Brief -
Could the records below be restated word for word, without a single picture?

----

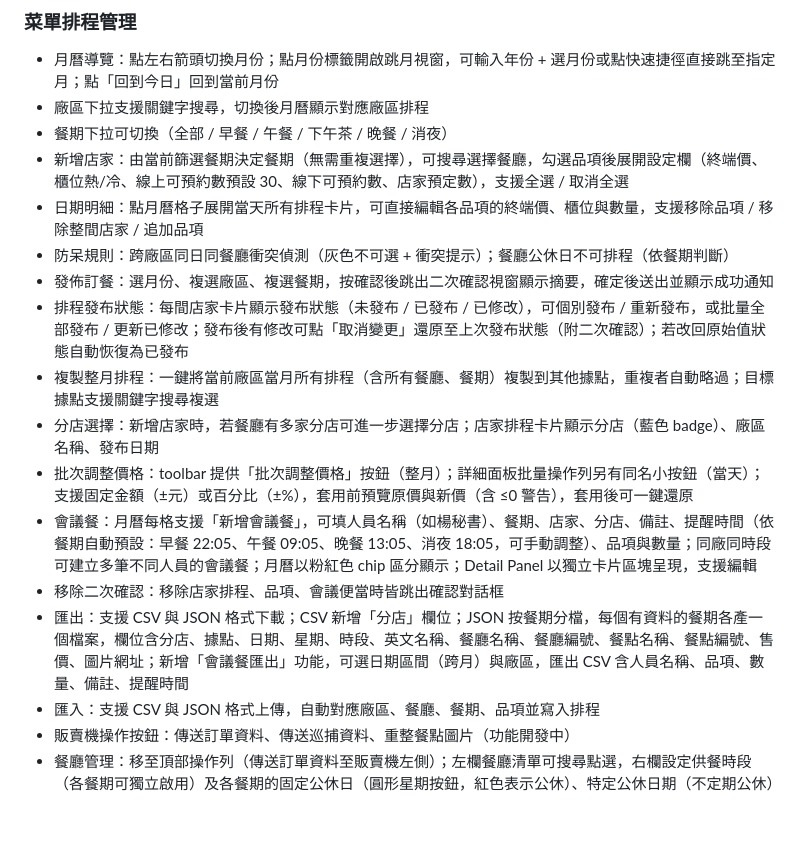
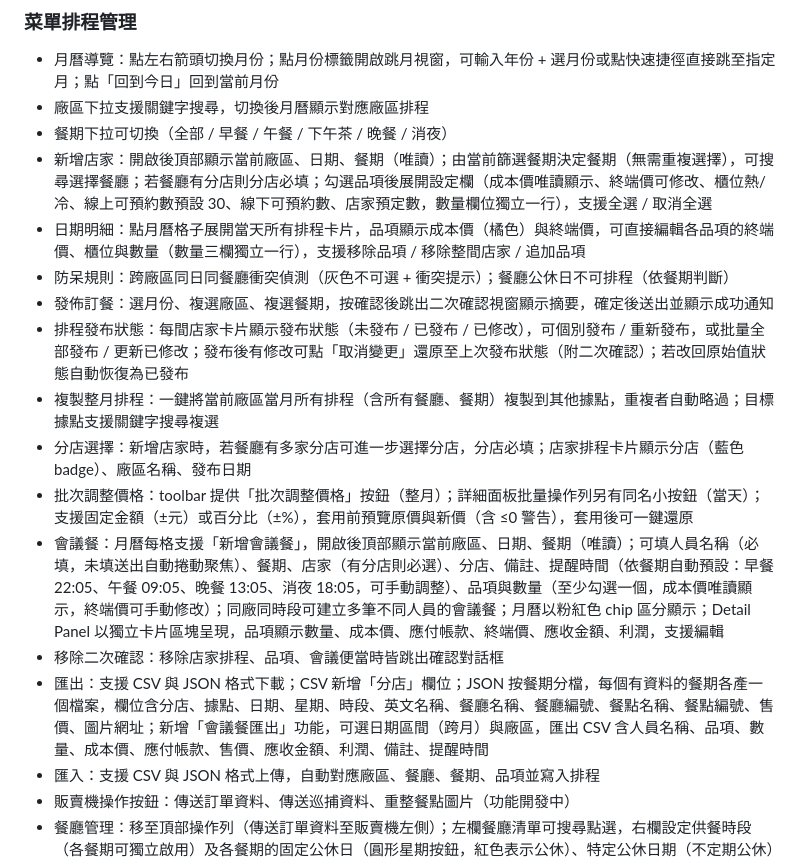
Before and after one commit to kensheu/my-demo-sites, a Markdown page: README.md, the part around the change. GitHub-like rendering; blank space fills up the shorter version.

Commit message:
更新 README：菜單排程管理新增功能說明
- 成本價顯示（新增店家品項列、Detail 卡片、會議餐）
- 會議餐品項財務欄位（應付、應收、利潤）
- 會議餐匯出新增成本價/應付/應收/利潤欄位
- 必填驗證強化（分店、人員名稱、至少一個品項）
- 新增/編輯 modal 頂部顯示廠區/日期/餐期唯讀資訊列

```diff
--- a/README.md
+++ b/README.md
@@ -84,17 +84,17 @@ https://kensheu.github.io/my-demo-sites/
 - 月曆導覽：點左右箭頭切換月份；點月份標籤開啟跳月視窗，可輸入年份 + 選月份或點快速捷徑直接跳至指定月；點「回到今日」回到當前月份
 - 廠區下拉支援關鍵字搜尋，切換後月曆顯示對應廠區排程
 - 餐期下拉可切換（全部 / 早餐 / 午餐 / 下午茶 / 晚餐 / 消夜）
-- 新增店家：由當前篩選餐期決定餐期（無需重複選擇），可搜尋選擇餐廳，勾選品項後展開設定欄（終端價、櫃位熱/冷、線上可預約數預設 30、線下可預約數、店家預定數），支援全選 / 取消全選
-- 日期明細：點月曆格子展開當天所有排程卡片，可直接編輯各品項的終端價、櫃位與數量，支援移除品項 / 移除整間店家 / 追加品項
+- 新增店家：開啟後頂部顯示當前廠區、日期、餐期（唯讀）；由當前篩選餐期決定餐期（無需重複選擇），可搜尋選擇餐廳；若餐廳有分店則分店必填；勾選品項後展開設定欄（成本價唯讀顯示、終端價可修改、櫃位熱/冷、線上可預約數預設 30、線下可預約數、店家預定數，數量欄位獨立一行），支援全選 / 取消全選
+- 日期明細：點月曆格子展開當天所有排程卡片，品項顯示成本價（橘色）與終端價，可直接編輯各品項的終端價、櫃位與數量（數量三欄獨立一行），支援移除品項 / 移除整間店家 / 追加品項
 - 防呆規則：跨廠區同日同餐廳衝突偵測（灰色不可選 + 衝突提示）；餐廳公休日不可排程（依餐期判斷）
 - 發佈訂餐：選月份、複選廠區、複選餐期，按確認後跳出二次確認視窗顯示摘要，確定後送出並顯示成功通知
 - 排程發布狀態：每間店家卡片顯示發布狀態（未發布 / 已發布 / 已修改），可個別發布 / 重新發布，或批量全部發布 / 更新已修改；發布後有修改可點「取消變更」還原至上次發布狀態（附二次確認）；若改回原始值狀態自動恢復為已發布
 - 複製整月排程：一鍵將當前廠區當月所有排程（含所有餐廳、餐期）複製到其他據點，重複者自動略過；目標據點支援關鍵字搜尋複選
-- 分店選擇：新增店家時，若餐廳有多家分店可進一步選擇分店；店家排程卡片顯示分店（藍色 badge）、廠區名稱、發布日期
+- 分店選擇：新增店家時，若餐廳有多家分店可進一步選擇分店，分店必填；店家排程卡片顯示分店（藍色 badge）、廠區名稱、發布日期
 - 批次調整價格：toolbar 提供「批次調整價格」按鈕（整月）；詳細面板批量操作列另有同名小按鈕（當天）；支援固定金額（±元）或百分比（±%），套用前預覽原價與新價（含 ≤0 警告），套用後可一鍵還原
-- 會議餐：月曆每格支援「新增會議餐」，可填人員名稱（如楊秘書）、餐期、店家、分店、備註、提醒時間（依餐期自動預設：早餐 22:05、午餐 09:05、晚餐 13:05、消夜 18:05，可手動調整）、品項與數量；同廠同時段可建立多筆不同人員的會議餐；月曆以粉紅色 chip 區分顯示；Detail Panel 以獨立卡片區塊呈現，支援編輯
+- 會議餐：月曆每格支援「新增會議餐」，開啟後頂部顯示當前廠區、日期、餐期（唯讀）；可填人員名稱（必填，未填送出自動捲動聚焦）、餐期、店家（有分店則必選）、分店、備註、提醒時間（依餐期自動預設：早餐 22:05、午餐 09:05、晚餐 13:05、消夜 18:05，可手動調整）、品項與數量（至少勾選一個，成本價唯讀顯示，終端價可手動修改）；同廠同時段可建立多筆不同人員的會議餐；月曆以粉紅色 chip 區分顯示；Detail Panel 以獨立卡片區塊呈現，品項顯示數量、成本價、應付帳款、終端價、應收金額、利潤，支援編輯
 - 移除二次確認：移除店家排程、品項、會議便當時皆跳出確認對話框
-- 匯出：支援 CSV 與 JSON 格式下載；CSV 新增「分店」欄位；JSON 按餐期分檔，每個有資料的餐期各產一個檔案，欄位含分店、據點、日期、星期、時段、英文名稱、餐廳名稱、餐廳編號、餐點名稱、餐點編號、售價、圖片網址；新增「會議餐匯出」功能，可選日期區間（跨月）與廠區，匯出 CSV 含人員名稱、品項、數量、備註、提醒時間
+- 匯出：支援 CSV 與 JSON 格式下載；CSV 新增「分店」欄位；JSON 按餐期分檔，每個有資料的餐期各產一個檔案，欄位含分店、據點、日期、星期、時段、英文名稱、餐廳名稱、餐廳編號、餐點名稱、餐點編號、售價、圖片網址；新增「會議餐匯出」功能，可選日期區間（跨月）與廠區，匯出 CSV 含人員名稱、品項、數量、成本價、應付帳款、售價、應收金額、利潤、備註、提醒時間
 - 匯入：支援 CSV 與 JSON 格式上傳，自動對應廠區、餐廳、餐期、品項並寫入排程
 - 販賣機操作按鈕：傳送訂單資料、傳送巡捕資料、重整餐點圖片（功能開發中）
 - 餐廳管理：移至頂部操作列（傳送訂單資料至販賣機左側）；左欄餐廳清單可搜尋點選，右欄設定供餐時段（各餐期可獨立啟用）及各餐期的固定公休日（圓形星期按鈕，紅色表示公休）、特定公休日期（不定期公休）
```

----

Answer for this exercise -
Before and after one commit to kensheu/my-demo-sites, a Markdown page: README.md, the part around the change. GitHub-like rendering; blank space fills up the shorter version.

Commit message:
更新 README：菜單排程管理新增功能說明
- 成本價顯示（新增店家品項列、Detail 卡片、會議餐）
- 會議餐品項財務欄位（應付、應收、利潤）
- 會議餐匯出新增成本價/應付/應收/利潤欄位
- 必填驗證強化（分店、人員名稱、至少一個品項）
- 新增/編輯 modal 頂部顯示廠區/日期/餐期唯讀資訊列

```diff
--- a/README.md
+++ b/README.md
@@ -84,17 +84,17 @@ https://kensheu.github.io/my-demo-sites/
 - 月曆導覽：點左右箭頭切換月份；點月份標籤開啟跳月視窗，可輸入年份 + 選月份或點快速捷徑直接跳至指定月；點「回到今日」回到當前月份
 - 廠區下拉支援關鍵字搜尋，切換後月曆顯示對應廠區排程
 - 餐期下拉可切換（全部 / 早餐 / 午餐 / 下午茶 / 晚餐 / 消夜）
-- 新增店家：由當前篩選餐期決定餐期（無需重複選擇），可搜尋選擇餐廳，勾選品項後展開設定欄（終端價、櫃位熱/冷、線上可預約數預設 30、線下可預約數、店家預定數），支援全選 / 取消全選
-- 日期明細：點月曆格子展開當天所有排程卡片，可直接編輯各品項的終端價、櫃位與數量，支援移除品項 / 移除整間店家 / 追加品項
+- 新增店家：開啟後頂部顯示當前廠區、日期、餐期（唯讀）；由當前篩選餐期決定餐期（無需重複選擇），可搜尋選擇餐廳；若餐廳有分店則分店必填；勾選品項後展開設定欄（成本價唯讀顯示、終端價可修改、櫃位熱/冷、線上可預約數預設 30、線下可預約數、店家預定數，數量欄位獨立一行），支援全選 / 取消全選
+- 日期明細：點月曆格子展開當天所有排程卡片，品項顯示成本價（橘色）與終端價，可直接編輯各品項的終端價、櫃位與數量（數量三欄獨立一行），支援移除品項 / 移除整間店家 / 追加品項
 - 防呆規則：跨廠區同日同餐廳衝突偵測（灰色不可選 + 衝突提示）；餐廳公休日不可排程（依餐期判斷）
 - 發佈訂餐：選月份、複選廠區、複選餐期，按確認後跳出二次確認視窗顯示摘要，確定後送出並顯示成功通知
 - 排程發布狀態：每間店家卡片顯示發布狀態（未發布 / 已發布 / 已修改），可個別發布 / 重新發布，或批量全部發布 / 更新已修改；發布後有修改可點「取消變更」還原至上次發布狀態（附二次確認）；若改回原始值狀態自動恢復為已發布
 - 複製整月排程：一鍵將當前廠區當月所有排程（含所有餐廳、餐期）複製到其他據點，重複者自動略過；目標據點支援關鍵字搜尋複選
-- 分店選擇：新增店家時，若餐廳有多家分店可進一步選擇分店；店家排程卡片顯示分店（藍色 badge）、廠區名稱、發布日期
+- 分店選擇：新增店家時，若餐廳有多家分店可進一步選擇分店，分店必填；店家排程卡片顯示分店（藍色 badge）、廠區名稱、發布日期
 - 批次調整價格：toolbar 提供「批次調整價格」按鈕（整月）；詳細面板批量操作列另有同名小按鈕（當天）；支援固定金額（±元）或百分比（±%），套用前預覽原價與新價（含 ≤0 警告），套用後可一鍵還原
-- 會議餐：月曆每格支援「新增會議餐」，可填人員名稱（如楊秘書）、餐期、店家、分店、備註、提醒時間（依餐期自動預設：早餐 22:05、午餐 09:05、晚餐 13:05、消夜 18:05，可手動調整）、品項與數量；同廠同時段可建立多筆不同人員的會議餐；月曆以粉紅色 chip 區分顯示；Detail Panel 以獨立卡片區塊呈現，支援編輯
+- 會議餐：月曆每格支援「新增會議餐」，開啟後頂部顯示當前廠區、日期、餐期（唯讀）；可填人員名稱（必填，未填送出自動捲動聚焦）、餐期、店家（有分店則必選）、分店、備註、提醒時間（依餐期自動預設：早餐 22:05、午餐 09:05、晚餐 13:05、消夜 18:05，可手動調整）、品項與數量（至少勾選一個，成本價唯讀顯示，終端價可手動修改）；同廠同時段可建立多筆不同人員的會議餐；月曆以粉紅色 chip 區分顯示；Detail Panel 以獨立卡片區塊呈現，品項顯示數量、成本價、應付帳款、終端價、應收金額、利潤，支援編輯
 - 移除二次確認：移除店家排程、品項、會議便當時皆跳出確認對話框
-- 匯出：支援 CSV 與 JSON 格式下載；CSV 新增「分店」欄位；JSON 按餐期分檔，每個有資料的餐期各產一個檔案，欄位含分店、據點、日期、星期、時段、英文名稱、餐廳名稱、餐廳編號、餐點名稱、餐點編號、售價、圖片網址；新增「會議餐匯出」功能，可選日期區間（跨月）與廠區，匯出 CSV 含人員名稱、品項、數量、備註、提醒時間
+- 匯出：支援 CSV 與 JSON 格式下載；CSV 新增「分店」欄位；JSON 按餐期分檔，每個有資料的餐期各產一個檔案，欄位含分店、據點、日期、星期、時段、英文名稱、餐廳名稱、餐廳編號、餐點名稱、餐點編號、售價、圖片網址；新增「會議餐匯出」功能，可選日期區間（跨月）與廠區，匯出 CSV 含人員名稱、品項、數量、成本價、應付帳款、售價、應收金額、利潤、備註、提醒時間
 - 匯入：支援 CSV 與 JSON 格式上傳，自動對應廠區、餐廳、餐期、品項並寫入排程
 - 販賣機操作按鈕：傳送訂單資料、傳送巡捕資料、重整餐點圖片（功能開發中）
 - 餐廳管理：移至頂部操作列（傳送訂單資料至販賣機左側）；左欄餐廳清單可搜尋點選，右欄設定供餐時段（各餐期可獨立啟用）及各餐期的固定公休日（圓形星期按鈕，紅色表示公休）、特定公休日期（不定期公休）
```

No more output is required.